(Varun Aditya/2016 National Geographic Nature Photographer of the Year)
(Varun Aditya/2016 National Geographic Nature Photographer of the Year)

 

 

Second Place, Animal Portraits – Michael O’Neill

“Fry of a Peacock Bass hover around their mom for protection against predators. Peacock Bass, part of the Cichlid family, exercise excellent parental care and will protect their young against any threat that approaches them. This tropical species from South America was intentionally introduced in South Florida during the 1980s to control the African Tilapia, another invasive species.”

(Michael O'Neill/2016 National Geographic Nature Photographer of the Year)
(Michael O’Neill/2016 National Geographic Nature Photographer of the Year)

 

 

Third Place, Animal Portraits – Jose Pesquero Gomez

“[To quote] Luis A. Ribeiro Branco: ‘Friendship knows no color, nationality, race, and social level;
 friendship knows no age and gender;
 friendship knows no distance.’ This [is the] way [it] must be. And this image perfectly [represents] that message. Two Empusa pennata, which seem to be playing a game on the thin plant. [It’s] uncommon to see a couple of this species together.”

(Jose Pesquero Gomez/2016 National Geographic Nature Photographer of the Year)
(Jose Pesquero Gomez/2016 National Geographic Nature Photographer of the Year)

 

 

First Place, Environmental Issues – Vadim Balakin

“These polar bear remains [were] discovered at one of the islands of Northern Svalbard. Unfortunately, we do not know definitively whether the bear died from starving or aging—if we see the healthy teeth, it’s likely from starving. They say nowadays such remains are found very often.”

(Vadim Balakin/2016 National Geographic Nature Photographer of the Year)
(Vadim Balakin/2016 National Geographic Nature Photographer of the Year)

 

 

Second Place, Environmental Issues – Chris McCann

“Eighty percent of the San Francisco Bay Area wetlands—16,500 acres—has been developed for salt mining. Water is channeled into these large ponds, leaves through evaporation, and the salt is then collected. The tint of each pond is an indication of its salinity. Micro-organisms inside the pond change color according to the salinity of its environment. This high salinity salt pond is located right next to Facebook HQ where ~4,000 people work every day.”

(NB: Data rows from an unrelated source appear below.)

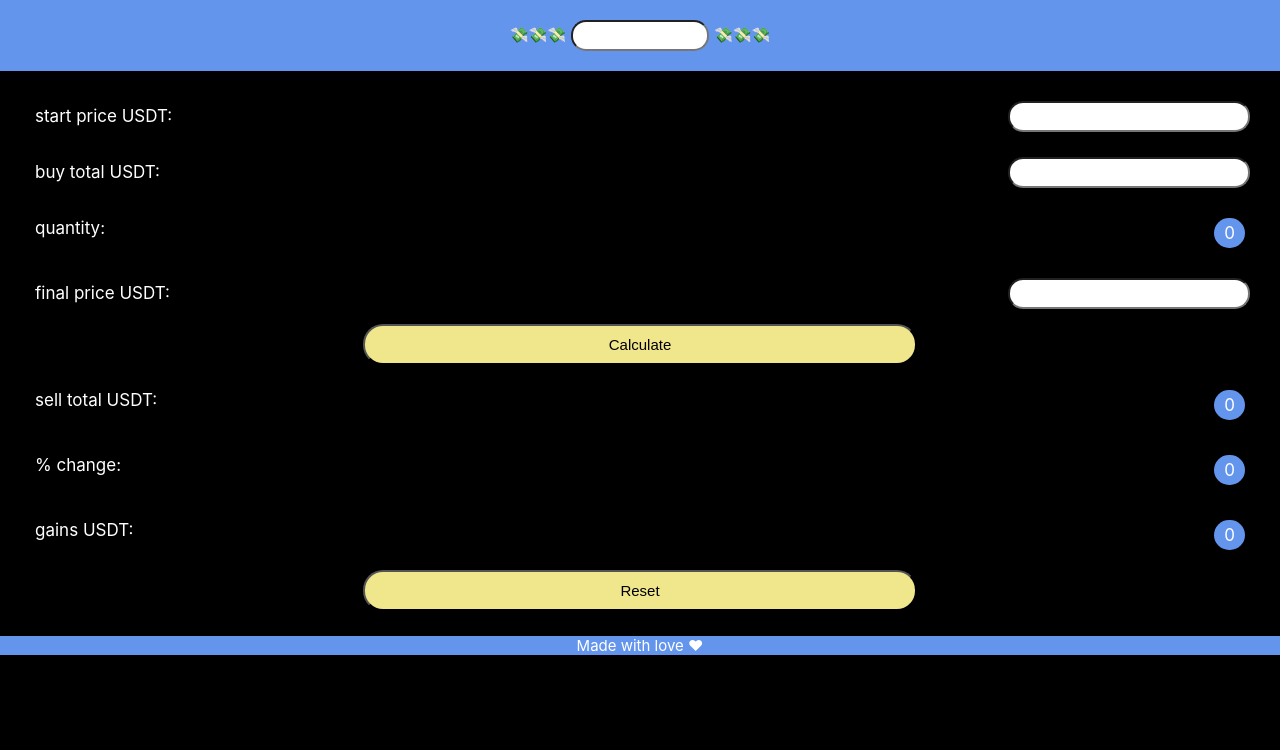
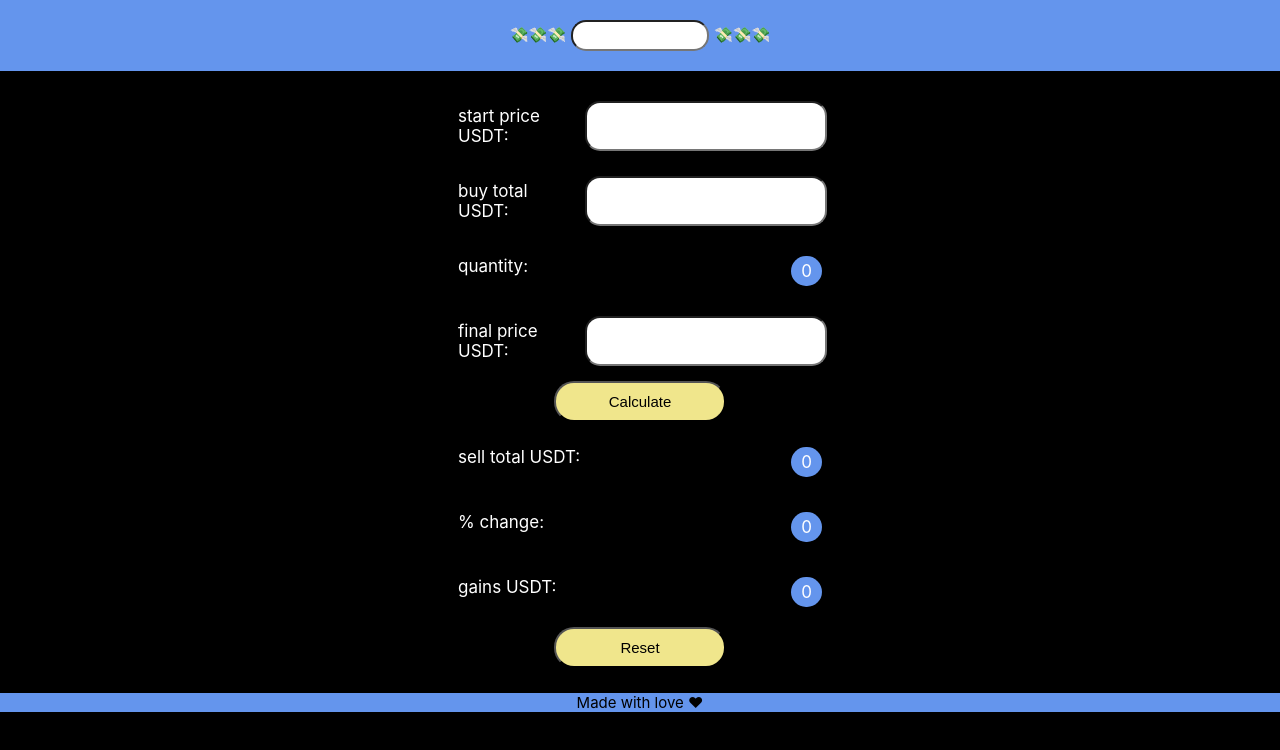
Before and after one commit to sazdg/do-your-math, a React (Create React App) app: page / in a window 1280 px wide. Shown: the top 750 px of the page. Built offline with nearby package versions, Linux system fonts and the light colour scheme.

Commit message:
desktop css

```diff
--- a/src/App.css
+++ b/src/App.css
@@ -1,5 +1,13 @@
 .Corpo {
   margin: 25px;
+}
+
+@media only screen and (min-width: 700px){
+  .Corpo {
+    margin-right: 35%;
+    margin-left: 35%;
+  }
+
 }
 
 .Title {
@@ -23,6 +31,7 @@
 
 .Footer {
   background-color: cornflowerblue;
+  color: #000;
   bottom: 0;
   width: 100%;
   position: static;
@@ -54,6 +63,7 @@ button {
   background-color: khaki;
   width: 45%;
   font-size: 15px;
+  cursor: cell;
 }
 
 .Button {
```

(Chris McCann/2016 National Geographic Nature Photographer of the Year)
(Chris McCann/2016 National Geographic Nature Photographer of the Year)

 

 

Third Place, Environmental Issues – Eleanor Ryder

“This image is a magnification of plastic particles in eyeliner, exploring just one facet of the synthetic swarm suspended in our oceans. The particles, lash lengthening fibers, illuminating powders, and glitters these products contain are in fact tiny pieces of plastic. Every time we wash these products from our bodies or ingest them as we lick the glosses from our lips, we unknowingly add to the trillions of micro-plastic particles currently infesting every level of the ocean.”

(Eleanor Ryder/2016 National Geographic Nature Photographer of the Year)
(Eleanor Ryder/2016 National Geographic Nature Photographer of the Year)

 

See all the images from the competition here.